Stored entries

=== Begin Enclosure ===

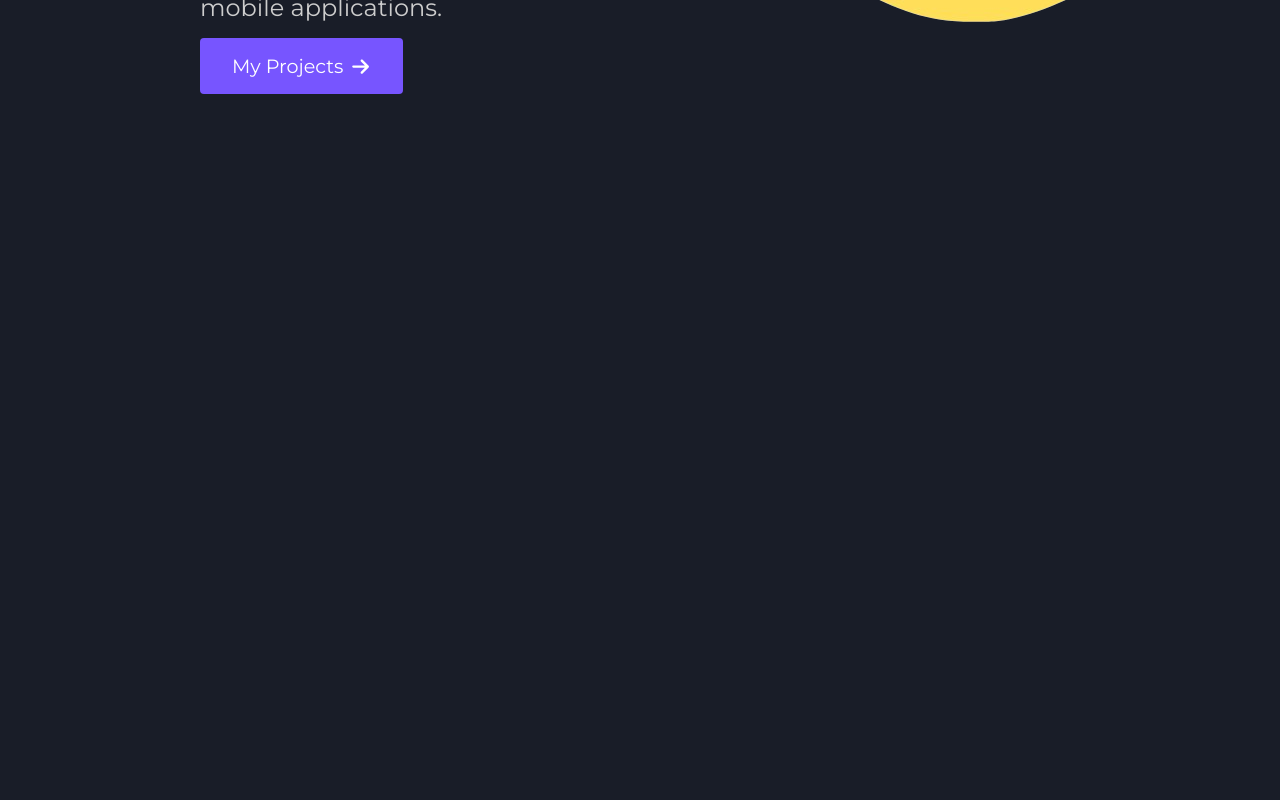
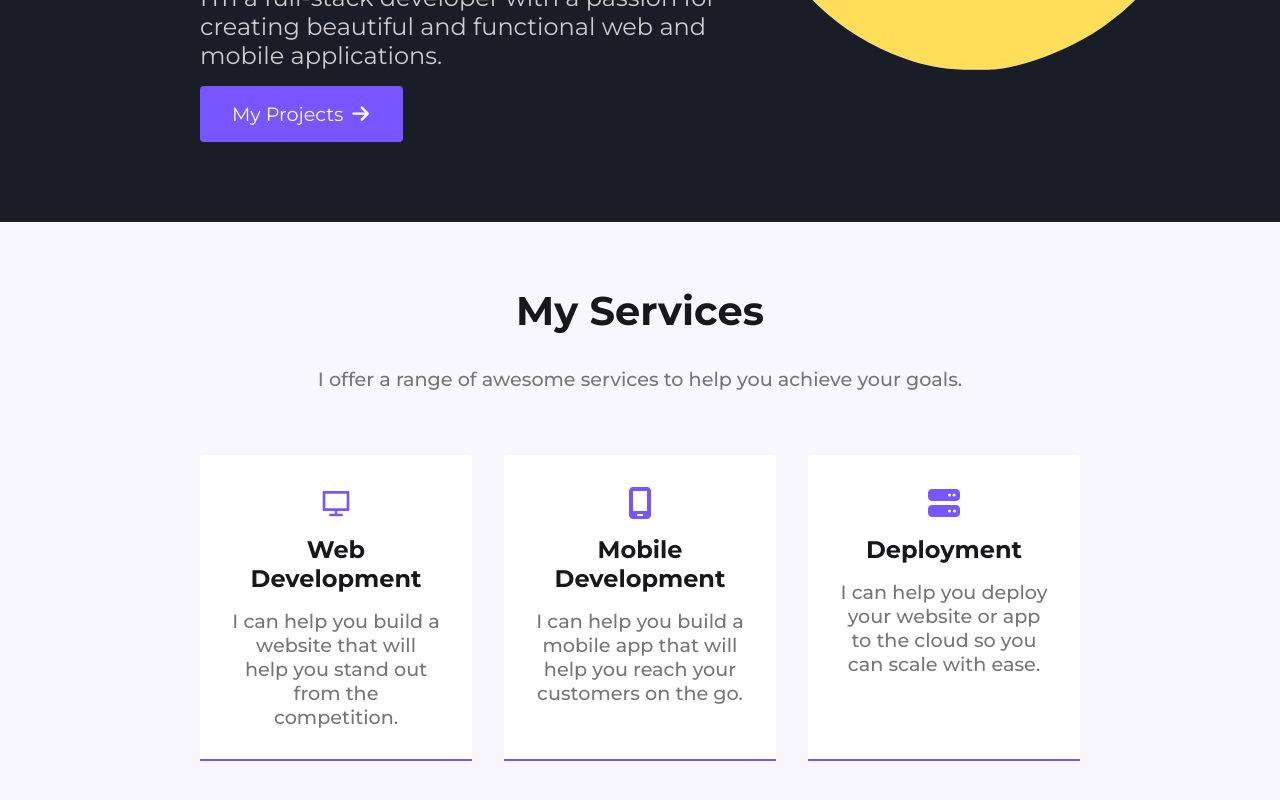
Before and after one commit to AhmedGsa/My-Portfolio, a Next.js app: page / in a window 1280 px wide. Shown: the part 578-1378 px from the top of the page. Before the commit the page ends 800 px from the top, so only its background shows below. Built offline with nearby package versions, Linux system fonts and the light colour scheme.

Commit message:
added services section

```diff
--- a/src/app/globals.css
+++ b/src/app/globals.css
@@ -8,6 +8,7 @@
   --secondary-color: #191D28;
   --black-color: #18181B;
   --white-color: #FFFFFF;
+  --gray-color: #767676;
   --button-hover-color: #533CB3;
   --secondary-text-color: #CDCDCD;
 }
@@ -30,6 +31,9 @@ body {
 body {
   color: rgb(var(--foreground-rgb));
   background-color: var(--secondary-color);
+}
+
+section {
   padding: 0 200px;
 }
 
--- a/src/app/page.tsx
+++ b/src/app/page.tsx
@@ -1,7 +1,9 @@
 import Hero from "@/components/hero/Hero";
+import Services from "@/components/services/Services";
 
 export default function Home() {
   return <>
     <Hero />
+    <Services />
   </>
 }
--- a/src/components/common/MainHeader.module.css
+++ b/src/components/common/MainHeader.module.css
@@ -1,14 +1,14 @@
 .header {
     position: fixed;
+    width: 100%;
     top: 0;
     left: 0;
-    width: calc(100% - 400px);
     background-color: var(--secondary-color);
     display: flex;
     justify-content: space-between;
     align-items: center;
-    padding: 1rem;
-    margin: 0 200px;
+    padding: 1rem 200px;
+    z-index: 1000;
 }
 
 .logo {
--- a/src/components/common/MainHeader.tsx
+++ b/src/components/common/MainHeader.tsx
@@ -8,8 +8,8 @@ export default function MainHeader() {
         <nav className={classes.nav}>
             <ul>
                 <NavLink href='/#hero'>Home</NavLink>
+                <NavLink href='/#services'>Services</NavLink>
                 <NavLink href='/#about-me'>About Me</NavLink>
-                <NavLink href='/#services'>Services</NavLink>
                 <NavLink href='/#projects'>Projects</NavLink>
                 <NavLink href='/#contact'>Contact</NavLink>
             </ul>
--- a/src/components/hero/Hero.module.css
+++ b/src/components/hero/Hero.module.css
@@ -2,7 +2,7 @@
     display: flex;
     justify-content: space-between;
     align-items: center;
-    padding: 2rem 0;
+    min-height: calc(100vh - 6.7rem);
 }
 
 .content {
--- /dev/null
+++ b/src/components/services/ServiceCard.tsx
@@ -0,0 +1,15 @@
+import { ReactNode } from 'react';
+import classes from './Services.module.css';
+
+export default function ServiceCard({ title, description, icon } : { title: string, description: string, icon: ReactNode }) {
+    return (
+        <div className={classes.service}>
+            {icon}
+            <h3>{title}</h3>
+            <p>
+                {description}
+            </p>
+            <div className={classes.fill} ></div>
+        </div>
+    );
+}
--- /dev/null
+++ b/src/components/services/Services.module.css
@@ -0,0 +1,79 @@
+.container {
+    background-color: #F8F6FF;
+    display: flex;
+    flex-direction: column;
+    align-items: center;
+    gap: 2rem;
+    padding: 4rem 200px;
+}
+
+.container h1 {
+    color: var(--black-color);
+    font-size: 2.5rem;
+    font-weight: 700;
+}
+
+.container p {
+    color: var(--gray-color);
+    font-size: 1.2rem;
+    font-weight: 500;
+    text-align: center;
+}
+
+.services {
+    display: grid;
+    grid-template-columns: repeat(auto-fill, minmax(270px, 1fr));
+    gap: 2rem;
+    justify-content: center;
+    align-items: stretch;
+    padding: 2rem 0;
+}
+
+.service {
+    background-color: var(--white-color);
+    padding: 2rem;
+    border-radius: var(--border-radius);
+    box-shadow: var(--box-shadow);
+    transition: var(--transition);
+    display: flex;
+    flex-direction: column;
+    align-items: center;
+    gap: 1rem;
+    text-align: center;
+    position: relative;
+}
+
+.service h3 {
+    color: var(--black-color);
+    font-size: 1.5rem;
+    font-weight: 700;
+}
+
+.service .icon {
+    font-size: 2rem;
+    fill: var(--primary-color);
+}
+
+.service p, .service .icon, .service h3 {
+    transition: var(--transition);
+    z-index: 1;
+}
+
+.service .fill {
+    background-color: var(--primary-color);
+    height: 2px;
+    width: 100%;
+    position: absolute;
+    bottom: 0;
+    transition: var(--transition);
+}
+
+.service:hover .fill {
+    transition: var(--transition);
+    height: 100%;
+}
+
+.service:hover p, .service:hover .icon, .service:hover h3 {
+    color: var(--white-color);
+    fill: white;
+}
--- /dev/null
+++ b/src/components/services/Services.tsx
@@ -0,0 +1,20 @@
+import { RiComputerLine } from 'react-icons/ri';
+import ServiceCard from './ServiceCard';
+import classes from './Services.module.css';
+import { FaMobileScreen, FaServer } from 'react-icons/fa6';
+
+export default function Services() {
+    return (
+        <section id="services" className={classes.container}>
+            <h1>My Services</h1>
+            <p>
+                I offer a range of awesome services to help you achieve your goals.
+            </p>
+            <div className={classes.services}>
+                <ServiceCard icon={<RiComputerLine className={classes.icon} />} title='Web Development' description='I can help you build a website that will help you stand out from the competition.' />
+                <ServiceCard icon={<FaMobileScreen className={classes.icon} />} title='Mobile Development' description='I can help you build a mobile app that will help you reach your customers on the go.' />
+                <ServiceCard icon={<FaServer className={classes.icon} />} title='Deployment' description='I can help you deploy your website or app to the cloud so you can scale with ease.' />
+            </div>
+        </section>
+    );
+}
```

=== End Enclosure ===

→ **EXERCISE AIM**:
A faithful copy of all the records is required, with the pictures left out.

→ **RESPONSE TO THIS EXERCISE**:
Before and after one commit to AhmedGsa/My-Portfolio, a Next.js app: page / in a window 1280 px wide. Shown: the part 578-1378 px from the top of the page. Before the commit the page ends 800 px from the top, so only its background shows below. Built offline with nearby package versions, Linux system fonts and the light colour scheme.

Commit message:
added services section

```diff
--- a/src/app/globals.css
+++ b/src/app/globals.css
@@ -8,6 +8,7 @@
   --secondary-color: #191D28;
   --black-color: #18181B;
   --white-color: #FFFFFF;
+  --gray-color: #767676;
   --button-hover-color: #533CB3;
   --secondary-text-color: #CDCDCD;
 }
@@ -30,6 +31,9 @@ body {
 body {
   color: rgb(var(--foreground-rgb));
   background-color: var(--secondary-color);
+}
+
+section {
   padding: 0 200px;
 }
 
--- a/src/app/page.tsx
+++ b/src/app/page.tsx
@@ -1,7 +1,9 @@
 import Hero from "@/components/hero/Hero";
+import Services from "@/components/services/Services";
 
 export default function Home() {
   return <>
     <Hero />
+    <Services />
   </>
 }
--- a/src/components/common/MainHeader.module.css
+++ b/src/components/common/MainHeader.module.css
@@ -1,14 +1,14 @@
 .header {
     position: fixed;
+    width: 100%;
     top: 0;
     left: 0;
-    width: calc(100% - 400px);
     background-color: var(--secondary-color);
     display: flex;
     justify-content: space-between;
     align-items: center;
-    padding: 1rem;
-    margin: 0 200px;
+    padding: 1rem 200px;
+    z-index: 1000;
 }
 
 .logo {
--- a/src/components/common/MainHeader.tsx
+++ b/src/components/common/MainHeader.tsx
@@ -8,8 +8,8 @@ export default function MainHeader() {
         <nav className={classes.nav}>
             <ul>
                 <NavLink href='/#hero'>Home</NavLink>
+                <NavLink href='/#services'>Services</NavLink>
                 <NavLink href='/#about-me'>About Me</NavLink>
-                <NavLink href='/#services'>Services</NavLink>
                 <NavLink href='/#projects'>Projects</NavLink>
                 <NavLink href='/#contact'>Contact</NavLink>
             </ul>
--- a/src/components/hero/Hero.module.css
+++ b/src/components/hero/Hero.module.css
@@ -2,7 +2,7 @@
     display: flex;
     justify-content: space-between;
     align-items: center;
-    padding: 2rem 0;
+    min-height: calc(100vh - 6.7rem);
 }
 
 .content {
--- /dev/null
+++ b/src/components/services/ServiceCard.tsx
@@ -0,0 +1,15 @@
+import { ReactNode } from 'react';
+import classes from './Services.module.css';
+
+export default function ServiceCard({ title, description, icon } : { title: string, description: string, icon: ReactNode }) {
+    return (
+        <div className={classes.service}>
+            {icon}
+            <h3>{title}</h3>
+            <p>
+                {description}
+            </p>
+            <div className={classes.fill} ></div>
+        </div>
+    );
+}
--- /dev/null
+++ b/src/components/services/Services.module.css
@@ -0,0 +1,79 @@
+.container {
+    background-color: #F8F6FF;
+    display: flex;
+    flex-direction: column;
+    align-items: center;
+    gap: 2rem;
+    padding: 4rem 200px;
+}
+
+.container h1 {
+    color: var(--black-color);
+    font-size: 2.5rem;
+    font-weight: 700;
+}
+
+.container p {
+    color: var(--gray-color);
+    font-size: 1.2rem;
+    font-weight: 500;
+    text-align: center;
+}
+
+.services {
+    display: grid;
+    grid-template-columns: repeat(auto-fill, minmax(270px, 1fr));
+    gap: 2rem;
+    justify-content: center;
+    align-items: stretch;
+    padding: 2rem 0;
+}
+
+.service {
+    background-color: var(--white-color);
+    padding: 2rem;
+    border-radius: var(--border-radius);
+    box-shadow: var(--box-shadow);
+    transition: var(--transition);
+    display: flex;
+    flex-direction: column;
+    align-items: center;
+    gap: 1rem;
+    text-align: center;
+    position: relative;
+}
+
+.service h3 {
+    color: var(--black-color);
+    font-size: 1.5rem;
+    font-weight: 700;
+}
+
+.service .icon {
+    font-size: 2rem;
+    fill: var(--primary-color);
+}
+
+.service p, .service .icon, .service h3 {
+    transition: var(--transition);
+    z-index: 1;
+}
+
+.service .fill {
+    background-color: var(--primary-color);
+    height: 2px;
+    width: 100%;
+    position: absolute;
+    bottom: 0;
+    transition: var(--transition);
+}
+
+.service:hover .fill {
+    transition: var(--transition);
+    height: 100%;
+}
+
+.service:hover p, .service:hover .icon, .service:hover h3 {
+    color: var(--white-color);
+    fill: white;
+}
--- /dev/null
+++ b/src/components/services/Services.tsx
@@ -0,0 +1,20 @@
+import { RiComputerLine } from 'react-icons/ri';
+import ServiceCard from './ServiceCard';
+import classes from './Services.module.css';
+import { FaMobileScreen, FaServer } from 'react-icons/fa6';
+
+export default function Services() {
+    return (
+        <section id="services" className={classes.container}>
+            <h1>My Services</h1>
+            <p>
+                I offer a range of awesome services to help you achieve your goals.
+            </p>
+            <div className={classes.services}>
+                <ServiceCard icon={<RiComputerLine className={classes.icon} />} title='Web Development' description='I can help you build a website that will help you stand out from the competition.' />
+                <ServiceCard icon={<FaMobileScreen className={classes.icon} />} title='Mobile Development' description='I can help you build a mobile app that will help you reach your customers on the go.' />
+                <ServiceCard icon={<FaServer className={classes.icon} />} title='Deployment' description='I can help you deploy your website or app to the cloud so you can scale with ease.' />
+            </div>
+        </section>
+    );
+}
```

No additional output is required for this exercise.